## Your instructions
The records that follow are to be reproduced exactly. Any pictures in them are left out.

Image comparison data
=====

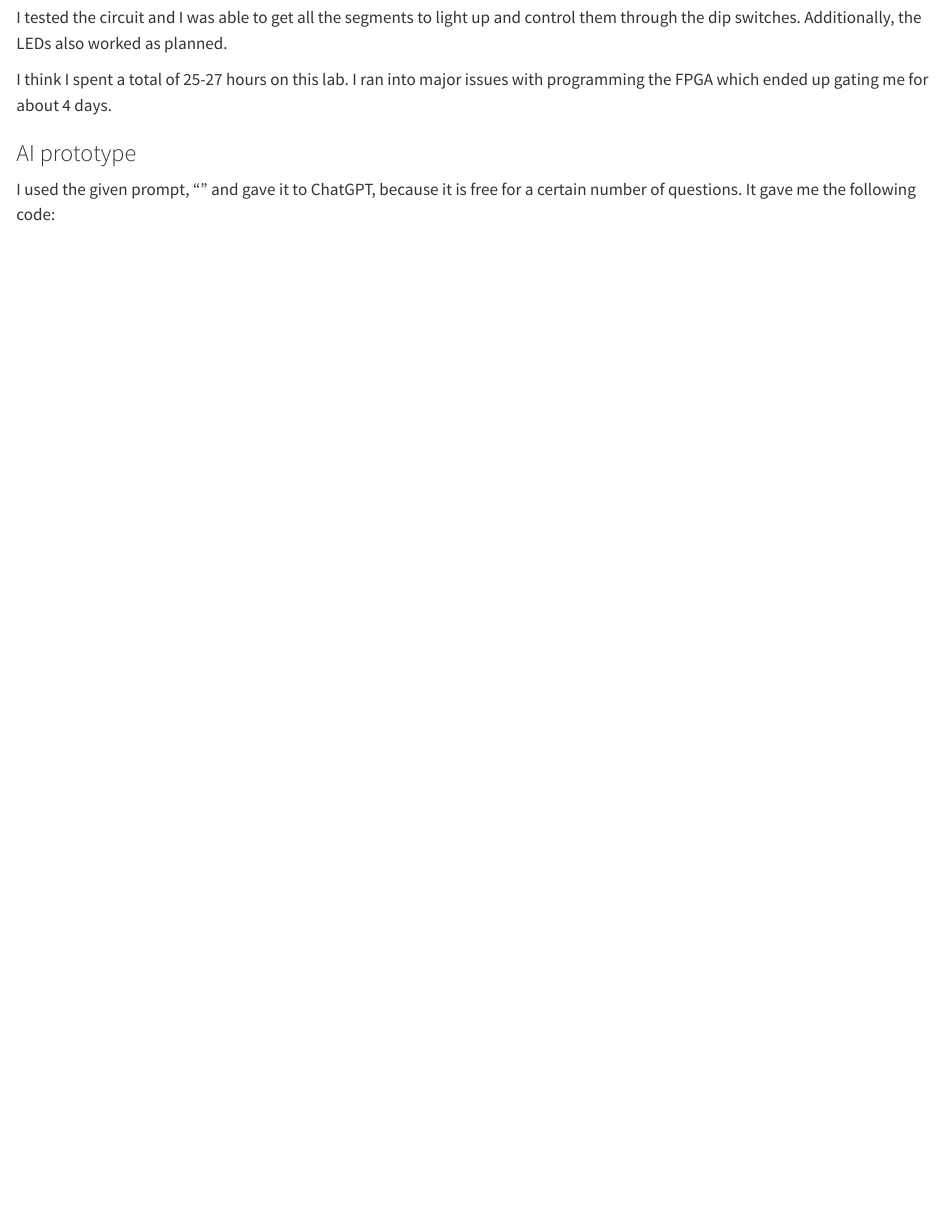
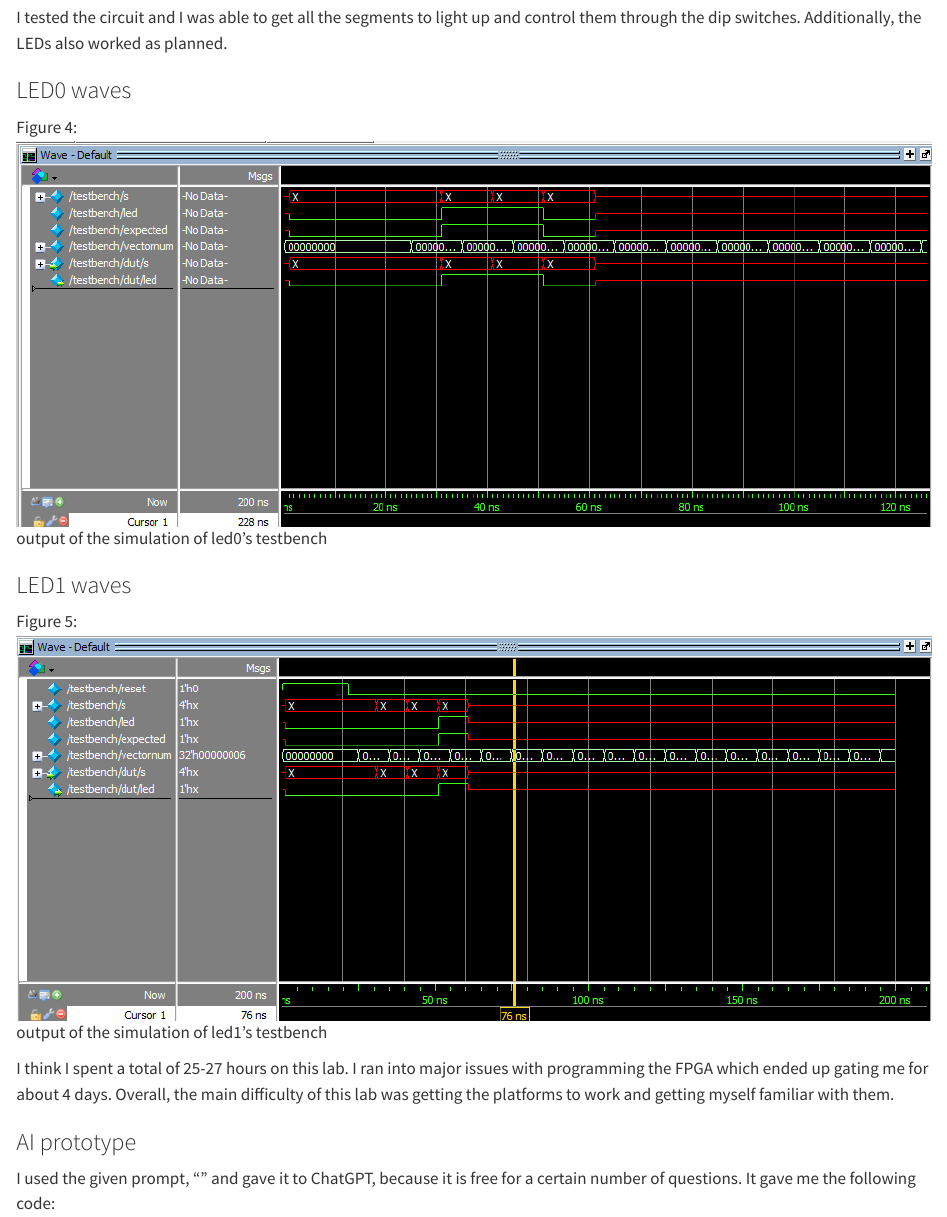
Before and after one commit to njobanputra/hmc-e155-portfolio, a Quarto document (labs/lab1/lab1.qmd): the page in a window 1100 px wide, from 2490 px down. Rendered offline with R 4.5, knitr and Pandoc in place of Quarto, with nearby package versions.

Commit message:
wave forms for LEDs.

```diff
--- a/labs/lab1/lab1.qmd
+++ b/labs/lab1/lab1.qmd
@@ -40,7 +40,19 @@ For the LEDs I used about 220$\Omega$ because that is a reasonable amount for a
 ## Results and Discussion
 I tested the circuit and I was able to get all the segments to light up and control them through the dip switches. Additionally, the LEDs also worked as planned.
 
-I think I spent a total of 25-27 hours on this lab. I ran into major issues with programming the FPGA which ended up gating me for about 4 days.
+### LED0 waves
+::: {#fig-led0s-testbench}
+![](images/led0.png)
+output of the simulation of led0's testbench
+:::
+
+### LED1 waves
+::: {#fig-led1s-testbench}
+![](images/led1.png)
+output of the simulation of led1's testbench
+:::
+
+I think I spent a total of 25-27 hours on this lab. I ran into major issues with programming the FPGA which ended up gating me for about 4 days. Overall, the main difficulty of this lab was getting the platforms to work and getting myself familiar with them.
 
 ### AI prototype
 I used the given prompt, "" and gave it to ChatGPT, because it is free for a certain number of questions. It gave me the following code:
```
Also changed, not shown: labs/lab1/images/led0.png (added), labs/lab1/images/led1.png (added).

=====

## Solution to this task
Before and after one commit to njobanputra/hmc-e155-portfolio, a Quarto document (labs/lab1/lab1.qmd): the page in a window 1100 px wide, from 2490 px down. Rendered offline with R 4.5, knitr and Pandoc in place of Quarto, with nearby package versions.

Commit message:
wave forms for LEDs.

```diff
--- a/labs/lab1/lab1.qmd
+++ b/labs/lab1/lab1.qmd
@@ -40,7 +40,19 @@ For the LEDs I used about 220$\Omega$ because that is a reasonable amount for a
 ## Results and Discussion
 I tested the circuit and I was able to get all the segments to light up and control them through the dip switches. Additionally, the LEDs also worked as planned.
 
-I think I spent a total of 25-27 hours on this lab. I ran into major issues with programming the FPGA which ended up gating me for about 4 days.
+### LED0 waves
+::: {#fig-led0s-testbench}
+![](images/led0.png)
+output of the simulation of led0's testbench
+:::
+
+### LED1 waves
+::: {#fig-led1s-testbench}
+![](images/led1.png)
+output of the simulation of led1's testbench
+:::
+
+I think I spent a total of 25-27 hours on this lab. I ran into major issues with programming the FPGA which ended up gating me for about 4 days. Overall, the main difficulty of this lab was getting the platforms to work and getting myself familiar with them.
 
 ### AI prototype
 I used the given prompt, "" and gave it to ChatGPT, because it is free for a certain number of questions. It gave me the following code:
```
Also changed, not shown: labs/lab1/images/led0.png (added), labs/lab1/images/led1.png (added).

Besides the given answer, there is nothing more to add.